[Dataset items]
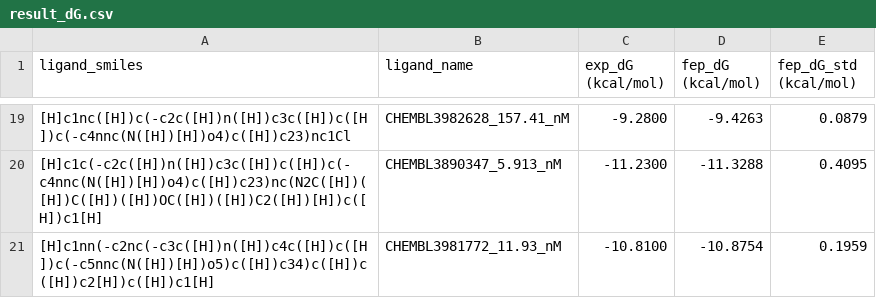
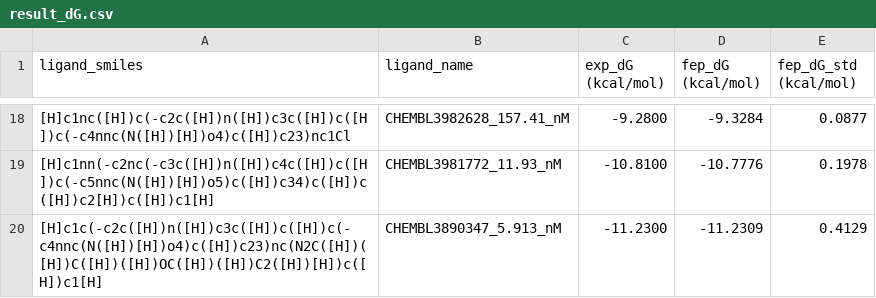
Before and after one commit to dptech-corp/Uni-FEP-Benchmarks, a CSV file: uni_fep_benchmarks/ChEMBL|PIM1|CHEMBL3888377|g6/result_dG.csv, drawn as a sheet; only a part is shown, gaps mark what is left out; the diff covers the shown part only.

```diff
--- a/uni_fep_benchmarks/ChEMBL|PIM1|CHEMBL3888377|g6/result_dG.csv
+++ b/uni_fep_benchmarks/ChEMBL|PIM1|CHEMBL3888377|g6/result_dG.csv
@@ -19,3 +18,3 @@ ligand_smiles,ligand_name,exp_dG (kcal/mol),fep_dG (kcal/mol),fep_dG_std (kcal/m
-[H]c1nc([H])c(-c2c([H])n([H])c3c([H])c([H])c(-c4nnc(N([H])[H])o4)c([H])c23)nc1Cl,CHEMBL3982628_157.41_nM,-9.2800,-9.4263,0.0879
-[H]c1c(-c2c([H])n([H])c3c([H])c([H])c(-c4nnc(N([H])[H])o4)c([H])c23)nc(N2C([H])([H])C([H])([H])OC([H])([H])C2([H])[H])c([H])c1[H],CHEMBL3890347_5.913_nM,-11.2300,-11.3288,0.4095
-[H]c1nn(-c2nc(-c3c([H])n([H])c4c([H])c([H])c(-c5nnc(N([H])[H])o5)c([H])c34)c([H])c([H])c2[H])c([H])c1[H],CHEMBL3981772_11.93_nM,-10.8100,-10.8754,0.1959
+[H]c1nc([H])c(-c2c([H])n([H])c3c([H])c([H])c(-c4nnc(N([H])[H])o4)c([H])c23)nc1Cl,CHEMBL3982628_157.41_nM,-9.2800,-9.3284,0.0877
+[H]c1nn(-c2nc(-c3c([H])n([H])c4c([H])c([H])c(-c5nnc(N([H])[H])o5)c([H])c34)c([H])c([H])c2[H])c([H])c1[H],CHEMBL3981772_11.93_nM,-10.8100,-10.7776,0.1978
+[H]c1c(-c2c([H])n([H])c3c([H])c([H])c(-c4nnc(N([H])[H])o4)c([H])c23)nc(N2C([H])([H])C([H])([H])OC([H])([H])C2([H])[H])c([H])c1[H],CHEMBL3890347_5.913_nM,-11.2300,-11.2309,0.4129
```
Also changed, not shown: 5 added rows, 6 removed rows and 22 edited cells elsewhere in this file, 1 other file.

• **WHAT THE TASK REQUIRES**
When you copy the entries above, keep every word exactly and omit the images.

• **EXERCISE RESULT**
Before and after one commit to dptech-corp/Uni-FEP-Benchmarks, a CSV file: uni_fep_benchmarks/ChEMBL|PIM1|CHEMBL3888377|g6/result_dG.csv, drawn as a sheet; only a part is shown, gaps mark what is left out; the diff covers the shown part only.

```diff
--- a/uni_fep_benchmarks/ChEMBL|PIM1|CHEMBL3888377|g6/result_dG.csv
+++ b/uni_fep_benchmarks/ChEMBL|PIM1|CHEMBL3888377|g6/result_dG.csv
@@ -19,3 +18,3 @@ ligand_smiles,ligand_name,exp_dG (kcal/mol),fep_dG (kcal/mol),fep_dG_std (kcal/m
-[H]c1nc([H])c(-c2c([H])n([H])c3c([H])c([H])c(-c4nnc(N([H])[H])o4)c([H])c23)nc1Cl,CHEMBL3982628_157.41_nM,-9.2800,-9.4263,0.0879
-[H]c1c(-c2c([H])n([H])c3c([H])c([H])c(-c4nnc(N([H])[H])o4)c([H])c23)nc(N2C([H])([H])C([H])([H])OC([H])([H])C2([H])[H])c([H])c1[H],CHEMBL3890347_5.913_nM,-11.2300,-11.3288,0.4095
-[H]c1nn(-c2nc(-c3c([H])n([H])c4c([H])c([H])c(-c5nnc(N([H])[H])o5)c([H])c34)c([H])c([H])c2[H])c([H])c1[H],CHEMBL3981772_11.93_nM,-10.8100,-10.8754,0.1959
+[H]c1nc([H])c(-c2c([H])n([H])c3c([H])c([H])c(-c4nnc(N([H])[H])o4)c([H])c23)nc1Cl,CHEMBL3982628_157.41_nM,-9.2800,-9.3284,0.0877
+[H]c1nn(-c2nc(-c3c([H])n([H])c4c([H])c([H])c(-c5nnc(N([H])[H])o5)c([H])c34)c([H])c([H])c2[H])c([H])c1[H],CHEMBL3981772_11.93_nM,-10.8100,-10.7776,0.1978
+[H]c1c(-c2c([H])n([H])c3c([H])c([H])c(-c4nnc(N([H])[H])o4)c([H])c23)nc(N2C([H])([H])C([H])([H])OC([H])([H])C2([H])[H])c([H])c1[H],CHEMBL3890347_5.913_nM,-11.2300,-11.2309,0.4129
```
Also changed, not shown: 5 added rows, 6 removed rows and 22 edited cells elsewhere in this file, 1 other file.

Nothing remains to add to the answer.